**Exercise aim:**
Since each line must match the original, copy out the records with no differences at all.

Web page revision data
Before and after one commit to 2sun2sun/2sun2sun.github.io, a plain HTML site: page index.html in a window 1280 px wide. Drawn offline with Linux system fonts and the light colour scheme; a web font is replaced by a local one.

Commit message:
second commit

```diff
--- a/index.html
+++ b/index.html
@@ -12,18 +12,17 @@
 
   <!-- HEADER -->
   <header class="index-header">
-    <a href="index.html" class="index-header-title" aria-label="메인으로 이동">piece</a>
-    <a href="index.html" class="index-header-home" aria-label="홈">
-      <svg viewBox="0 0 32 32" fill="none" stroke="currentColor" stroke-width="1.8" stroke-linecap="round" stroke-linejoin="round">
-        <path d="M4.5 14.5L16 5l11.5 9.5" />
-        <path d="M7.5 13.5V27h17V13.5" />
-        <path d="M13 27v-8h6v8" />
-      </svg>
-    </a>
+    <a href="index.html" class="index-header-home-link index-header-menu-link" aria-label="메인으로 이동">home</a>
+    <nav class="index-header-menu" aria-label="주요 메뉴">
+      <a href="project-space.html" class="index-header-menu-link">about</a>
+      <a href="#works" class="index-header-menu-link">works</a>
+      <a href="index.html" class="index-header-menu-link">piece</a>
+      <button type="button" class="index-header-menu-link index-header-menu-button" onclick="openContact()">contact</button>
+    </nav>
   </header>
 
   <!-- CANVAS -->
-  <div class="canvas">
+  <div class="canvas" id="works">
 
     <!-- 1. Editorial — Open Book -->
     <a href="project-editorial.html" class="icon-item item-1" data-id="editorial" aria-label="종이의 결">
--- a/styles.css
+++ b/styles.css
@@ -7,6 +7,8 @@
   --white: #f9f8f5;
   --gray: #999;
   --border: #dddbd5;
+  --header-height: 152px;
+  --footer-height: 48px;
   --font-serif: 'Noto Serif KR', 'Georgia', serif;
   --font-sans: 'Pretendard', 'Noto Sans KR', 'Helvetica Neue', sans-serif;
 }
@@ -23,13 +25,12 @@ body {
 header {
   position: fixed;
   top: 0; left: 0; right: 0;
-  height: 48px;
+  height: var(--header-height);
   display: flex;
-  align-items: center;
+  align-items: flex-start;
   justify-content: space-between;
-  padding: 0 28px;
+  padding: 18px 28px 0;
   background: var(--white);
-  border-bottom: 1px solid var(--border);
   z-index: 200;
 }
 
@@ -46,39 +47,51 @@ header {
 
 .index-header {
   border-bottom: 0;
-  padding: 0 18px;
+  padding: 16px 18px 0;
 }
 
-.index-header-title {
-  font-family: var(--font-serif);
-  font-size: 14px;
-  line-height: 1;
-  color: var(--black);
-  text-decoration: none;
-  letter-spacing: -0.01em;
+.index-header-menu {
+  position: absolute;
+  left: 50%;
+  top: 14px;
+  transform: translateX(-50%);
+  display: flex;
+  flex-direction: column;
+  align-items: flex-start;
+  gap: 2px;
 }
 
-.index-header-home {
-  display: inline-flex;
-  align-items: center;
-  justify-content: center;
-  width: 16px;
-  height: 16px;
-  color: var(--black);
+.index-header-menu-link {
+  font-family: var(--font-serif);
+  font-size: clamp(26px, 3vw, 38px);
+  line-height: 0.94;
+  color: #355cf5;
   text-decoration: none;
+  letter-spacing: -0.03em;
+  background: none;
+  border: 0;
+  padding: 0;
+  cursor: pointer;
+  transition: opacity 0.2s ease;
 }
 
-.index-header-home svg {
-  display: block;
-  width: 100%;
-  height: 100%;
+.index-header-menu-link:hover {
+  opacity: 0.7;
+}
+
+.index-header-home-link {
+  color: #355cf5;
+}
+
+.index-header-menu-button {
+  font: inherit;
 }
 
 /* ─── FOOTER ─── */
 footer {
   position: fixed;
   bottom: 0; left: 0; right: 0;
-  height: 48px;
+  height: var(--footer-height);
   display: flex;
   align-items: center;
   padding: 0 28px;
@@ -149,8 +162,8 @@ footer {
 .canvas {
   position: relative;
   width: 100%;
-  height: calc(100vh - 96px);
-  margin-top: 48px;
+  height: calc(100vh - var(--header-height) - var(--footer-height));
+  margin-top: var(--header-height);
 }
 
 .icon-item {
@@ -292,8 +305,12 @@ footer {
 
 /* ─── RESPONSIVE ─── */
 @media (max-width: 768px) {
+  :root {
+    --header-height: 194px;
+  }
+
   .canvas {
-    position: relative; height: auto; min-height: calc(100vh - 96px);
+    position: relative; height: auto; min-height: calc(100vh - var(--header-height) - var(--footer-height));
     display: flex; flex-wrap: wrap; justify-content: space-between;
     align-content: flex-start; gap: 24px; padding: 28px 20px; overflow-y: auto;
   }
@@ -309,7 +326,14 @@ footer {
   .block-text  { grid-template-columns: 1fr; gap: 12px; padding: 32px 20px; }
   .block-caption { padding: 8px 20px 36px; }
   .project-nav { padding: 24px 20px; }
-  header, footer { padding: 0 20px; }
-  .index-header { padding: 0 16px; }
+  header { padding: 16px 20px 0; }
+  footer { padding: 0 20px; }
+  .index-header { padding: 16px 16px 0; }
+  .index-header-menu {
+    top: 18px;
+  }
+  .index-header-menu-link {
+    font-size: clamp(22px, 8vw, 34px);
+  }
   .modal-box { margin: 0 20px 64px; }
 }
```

**Result of the task:**
Before and after one commit to 2sun2sun/2sun2sun.github.io, a plain HTML site: page index.html in a window 1280 px wide. Drawn offline with Linux system fonts and the light colour scheme; a web font is replaced by a local one.

Commit message:
second commit

```diff
--- a/index.html
+++ b/index.html
@@ -12,18 +12,17 @@
 
   <!-- HEADER -->
   <header class="index-header">
-    <a href="index.html" class="index-header-title" aria-label="메인으로 이동">piece</a>
-    <a href="index.html" class="index-header-home" aria-label="홈">
-      <svg viewBox="0 0 32 32" fill="none" stroke="currentColor" stroke-width="1.8" stroke-linecap="round" stroke-linejoin="round">
-        <path d="M4.5 14.5L16 5l11.5 9.5" />
-        <path d="M7.5 13.5V27h17V13.5" />
-        <path d="M13 27v-8h6v8" />
-      </svg>
-    </a>
+    <a href="index.html" class="index-header-home-link index-header-menu-link" aria-label="메인으로 이동">home</a>
+    <nav class="index-header-menu" aria-label="주요 메뉴">
+      <a href="project-space.html" class="index-header-menu-link">about</a>
+      <a href="#works" class="index-header-menu-link">works</a>
+      <a href="index.html" class="index-header-menu-link">piece</a>
+      <button type="button" class="index-header-menu-link index-header-menu-button" onclick="openContact()">contact</button>
+    </nav>
   </header>
 
   <!-- CANVAS -->
-  <div class="canvas">
+  <div class="canvas" id="works">
 
     <!-- 1. Editorial — Open Book -->
     <a href="project-editorial.html" class="icon-item item-1" data-id="editorial" aria-label="종이의 결">
--- a/styles.css
+++ b/styles.css
@@ -7,6 +7,8 @@
   --white: #f9f8f5;
   --gray: #999;
   --border: #dddbd5;
+  --header-height: 152px;
+  --footer-height: 48px;
   --font-serif: 'Noto Serif KR', 'Georgia', serif;
   --font-sans: 'Pretendard', 'Noto Sans KR', 'Helvetica Neue', sans-serif;
 }
@@ -23,13 +25,12 @@ body {
 header {
   position: fixed;
   top: 0; left: 0; right: 0;
-  height: 48px;
+  height: var(--header-height);
   display: flex;
-  align-items: center;
+  align-items: flex-start;
   justify-content: space-between;
-  padding: 0 28px;
+  padding: 18px 28px 0;
   background: var(--white);
-  border-bottom: 1px solid var(--border);
   z-index: 200;
 }
 
@@ -46,39 +47,51 @@ header {
 
 .index-header {
   border-bottom: 0;
-  padding: 0 18px;
+  padding: 16px 18px 0;
 }
 
-.index-header-title {
-  font-family: var(--font-serif);
-  font-size: 14px;
-  line-height: 1;
-  color: var(--black);
-  text-decoration: none;
-  letter-spacing: -0.01em;
+.index-header-menu {
+  position: absolute;
+  left: 50%;
+  top: 14px;
+  transform: translateX(-50%);
+  display: flex;
+  flex-direction: column;
+  align-items: flex-start;
+  gap: 2px;
 }
 
-.index-header-home {
-  display: inline-flex;
-  align-items: center;
-  justify-content: center;
-  width: 16px;
-  height: 16px;
-  color: var(--black);
+.index-header-menu-link {
+  font-family: var(--font-serif);
+  font-size: clamp(26px, 3vw, 38px);
+  line-height: 0.94;
+  color: #355cf5;
   text-decoration: none;
+  letter-spacing: -0.03em;
+  background: none;
+  border: 0;
+  padding: 0;
+  cursor: pointer;
+  transition: opacity 0.2s ease;
 }
 
-.index-header-home svg {
-  display: block;
-  width: 100%;
-  height: 100%;
+.index-header-menu-link:hover {
+  opacity: 0.7;
+}
+
+.index-header-home-link {
+  color: #355cf5;
+}
+
+.index-header-menu-button {
+  font: inherit;
 }
 
 /* ─── FOOTER ─── */
 footer {
   position: fixed;
   bottom: 0; left: 0; right: 0;
-  height: 48px;
+  height: var(--footer-height);
   display: flex;
   align-items: center;
   padding: 0 28px;
@@ -149,8 +162,8 @@ footer {
 .canvas {
   position: relative;
   width: 100%;
-  height: calc(100vh - 96px);
-  margin-top: 48px;
+  height: calc(100vh - var(--header-height) - var(--footer-height));
+  margin-top: var(--header-height);
 }
 
 .icon-item {
@@ -292,8 +305,12 @@ footer {
 
 /* ─── RESPONSIVE ─── */
 @media (max-width: 768px) {
+  :root {
+    --header-height: 194px;
+  }
+
   .canvas {
-    position: relative; height: auto; min-height: calc(100vh - 96px);
+    position: relative; height: auto; min-height: calc(100vh - var(--header-height) - var(--footer-height));
     display: flex; flex-wrap: wrap; justify-content: space-between;
     align-content: flex-start; gap: 24px; padding: 28px 20px; overflow-y: auto;
   }
@@ -309,7 +326,14 @@ footer {
   .block-text  { grid-template-columns: 1fr; gap: 12px; padding: 32px 20px; }
   .block-caption { padding: 8px 20px 36px; }
   .project-nav { padding: 24px 20px; }
-  header, footer { padding: 0 20px; }
-  .index-header { padding: 0 16px; }
+  header { padding: 16px 20px 0; }
+  footer { padding: 0 20px; }
+  .index-header { padding: 16px 16px 0; }
+  .index-header-menu {
+    top: 18px;
+  }
+  .index-header-menu-link {
+    font-size: clamp(22px, 8vw, 34px);
+  }
   .modal-box { margin: 0 20px 64px; }
 }
```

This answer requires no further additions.